Currently, passengers flying to American cities through eight major Canadian airports can be precleared there by U.S. Customs and Border Protection officers.
The Commons public safety committee is studying legislation that would expand preclearance operations.
Under the bill, U.S. searches at preclearance facilities would be governed by Canadian law, including the Charter of Rights and Freedoms.
But Therrien says those protections appear to be hollow because they could not be enforced in court due to immunity provisions that significantly limit access to civil remedies for the actions of U.S. border officers carrying out preclearance duties.
In many situations, Therrien says in the letter, "it would appear that Canadians who wish to enter the U.S. will, at preclearance locations in Canada as well as at border points in the U.S., have to face the difficult choice of either accepting a search without grounds or forgoing their wish to travel to the U.S."
Under long-standing plans, preclearance is being expanded to Billy Bishop Toronto City Airport and Quebec City's Jean Lesage International Airport, as well as for rail service in Montreal and Vancouver.
In March, Canada and the U.S. agreed to bring preclearance to other, unspecified locations.
The Liberal government says the preclearance arrangements would strengthen security and prosperity while ensuring respect for the sovereignty of both countries.

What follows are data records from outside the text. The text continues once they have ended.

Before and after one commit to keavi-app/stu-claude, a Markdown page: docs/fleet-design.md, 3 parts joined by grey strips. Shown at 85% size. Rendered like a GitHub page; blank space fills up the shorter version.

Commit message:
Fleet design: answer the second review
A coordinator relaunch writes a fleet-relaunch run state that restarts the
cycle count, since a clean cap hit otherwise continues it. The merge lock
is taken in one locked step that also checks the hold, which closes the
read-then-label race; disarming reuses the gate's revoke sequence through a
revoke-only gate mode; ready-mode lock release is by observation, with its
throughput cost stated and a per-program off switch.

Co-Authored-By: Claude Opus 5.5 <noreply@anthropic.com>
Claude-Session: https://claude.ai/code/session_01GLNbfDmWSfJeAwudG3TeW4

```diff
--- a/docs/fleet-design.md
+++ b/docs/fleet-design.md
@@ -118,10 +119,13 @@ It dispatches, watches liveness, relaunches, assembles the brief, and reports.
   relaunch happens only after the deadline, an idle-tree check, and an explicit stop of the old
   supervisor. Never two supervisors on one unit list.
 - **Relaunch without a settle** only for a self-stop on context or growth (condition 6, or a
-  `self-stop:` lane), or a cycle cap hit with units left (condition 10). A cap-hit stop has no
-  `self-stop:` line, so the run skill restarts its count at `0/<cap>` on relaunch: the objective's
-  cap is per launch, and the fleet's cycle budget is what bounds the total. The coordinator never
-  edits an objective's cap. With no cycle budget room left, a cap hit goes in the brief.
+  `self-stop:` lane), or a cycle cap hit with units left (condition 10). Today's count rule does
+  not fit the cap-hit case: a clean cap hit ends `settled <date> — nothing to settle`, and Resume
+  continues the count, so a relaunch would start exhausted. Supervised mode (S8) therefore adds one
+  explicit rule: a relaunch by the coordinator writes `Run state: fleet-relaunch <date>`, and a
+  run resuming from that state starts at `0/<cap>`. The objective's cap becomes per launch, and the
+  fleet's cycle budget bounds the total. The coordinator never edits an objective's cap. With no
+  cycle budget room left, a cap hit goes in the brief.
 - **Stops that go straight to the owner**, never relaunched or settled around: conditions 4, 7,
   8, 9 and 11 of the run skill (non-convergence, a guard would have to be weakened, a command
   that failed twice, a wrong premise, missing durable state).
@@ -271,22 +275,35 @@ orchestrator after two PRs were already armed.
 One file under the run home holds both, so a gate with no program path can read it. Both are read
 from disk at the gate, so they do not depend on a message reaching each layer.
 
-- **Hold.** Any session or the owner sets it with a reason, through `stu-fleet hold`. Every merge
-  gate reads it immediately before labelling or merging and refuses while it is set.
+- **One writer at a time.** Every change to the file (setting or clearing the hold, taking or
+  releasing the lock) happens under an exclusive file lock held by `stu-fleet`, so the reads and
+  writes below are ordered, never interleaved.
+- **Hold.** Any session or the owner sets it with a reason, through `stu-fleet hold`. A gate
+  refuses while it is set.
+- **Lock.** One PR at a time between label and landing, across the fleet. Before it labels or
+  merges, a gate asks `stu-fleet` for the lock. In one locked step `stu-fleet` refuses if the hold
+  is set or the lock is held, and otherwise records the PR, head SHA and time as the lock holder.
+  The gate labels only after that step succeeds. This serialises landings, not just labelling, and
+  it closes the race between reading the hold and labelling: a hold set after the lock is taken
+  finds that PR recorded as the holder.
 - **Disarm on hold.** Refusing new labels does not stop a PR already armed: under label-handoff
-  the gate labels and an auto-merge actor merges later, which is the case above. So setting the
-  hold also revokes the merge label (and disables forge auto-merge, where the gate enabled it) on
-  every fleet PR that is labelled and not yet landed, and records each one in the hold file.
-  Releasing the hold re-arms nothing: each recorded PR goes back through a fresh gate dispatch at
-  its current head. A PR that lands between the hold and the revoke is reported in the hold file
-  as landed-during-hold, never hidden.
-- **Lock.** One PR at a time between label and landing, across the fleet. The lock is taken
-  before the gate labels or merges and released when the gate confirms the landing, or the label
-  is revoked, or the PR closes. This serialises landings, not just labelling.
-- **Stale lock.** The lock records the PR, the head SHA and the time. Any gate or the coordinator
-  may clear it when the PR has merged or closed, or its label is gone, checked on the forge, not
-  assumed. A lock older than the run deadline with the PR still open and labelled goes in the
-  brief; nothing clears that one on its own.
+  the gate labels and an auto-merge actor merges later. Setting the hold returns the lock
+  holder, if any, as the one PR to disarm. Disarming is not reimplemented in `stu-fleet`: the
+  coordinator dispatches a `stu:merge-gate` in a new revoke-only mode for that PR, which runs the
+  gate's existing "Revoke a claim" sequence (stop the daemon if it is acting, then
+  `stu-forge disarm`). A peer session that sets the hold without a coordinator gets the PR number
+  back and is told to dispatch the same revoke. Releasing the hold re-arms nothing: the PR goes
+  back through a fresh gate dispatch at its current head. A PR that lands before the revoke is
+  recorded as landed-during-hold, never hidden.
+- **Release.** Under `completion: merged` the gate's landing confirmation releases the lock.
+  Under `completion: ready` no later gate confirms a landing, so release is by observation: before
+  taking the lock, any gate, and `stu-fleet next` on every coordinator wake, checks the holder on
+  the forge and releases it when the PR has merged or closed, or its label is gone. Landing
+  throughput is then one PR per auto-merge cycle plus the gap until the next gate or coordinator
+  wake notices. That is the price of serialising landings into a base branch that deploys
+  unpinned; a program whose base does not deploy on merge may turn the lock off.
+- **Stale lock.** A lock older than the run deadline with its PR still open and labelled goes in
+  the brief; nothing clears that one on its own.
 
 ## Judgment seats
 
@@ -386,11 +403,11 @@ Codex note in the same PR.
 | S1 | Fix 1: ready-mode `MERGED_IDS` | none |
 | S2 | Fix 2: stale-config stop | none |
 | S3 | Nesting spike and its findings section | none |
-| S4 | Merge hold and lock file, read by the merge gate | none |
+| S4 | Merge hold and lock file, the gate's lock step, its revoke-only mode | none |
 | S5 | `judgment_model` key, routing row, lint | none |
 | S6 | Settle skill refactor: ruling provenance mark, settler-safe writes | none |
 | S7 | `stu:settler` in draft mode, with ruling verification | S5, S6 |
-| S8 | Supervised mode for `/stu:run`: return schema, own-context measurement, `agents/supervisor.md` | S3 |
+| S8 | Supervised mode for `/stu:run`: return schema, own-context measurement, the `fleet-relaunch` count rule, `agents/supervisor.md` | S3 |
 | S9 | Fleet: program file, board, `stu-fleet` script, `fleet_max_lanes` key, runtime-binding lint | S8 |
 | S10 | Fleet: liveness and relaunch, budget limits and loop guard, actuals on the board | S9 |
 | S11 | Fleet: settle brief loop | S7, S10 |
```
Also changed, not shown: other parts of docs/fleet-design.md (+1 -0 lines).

Efforts to move people and goods across the 49th parallel more quickly and efficiently have unfolded against a backdrop of uncertainty following Donald Trump's election in November.
The Nexus trusted-traveller cards of about 200 Canadian permanent residents were suddenly cancelled after Trump issued an executive immigration order banning visitors from several largely Muslim countries.
There have also been reports of minorities from Canada being turned away at the U.S. border.
— Follow @JimBronskill on Twitter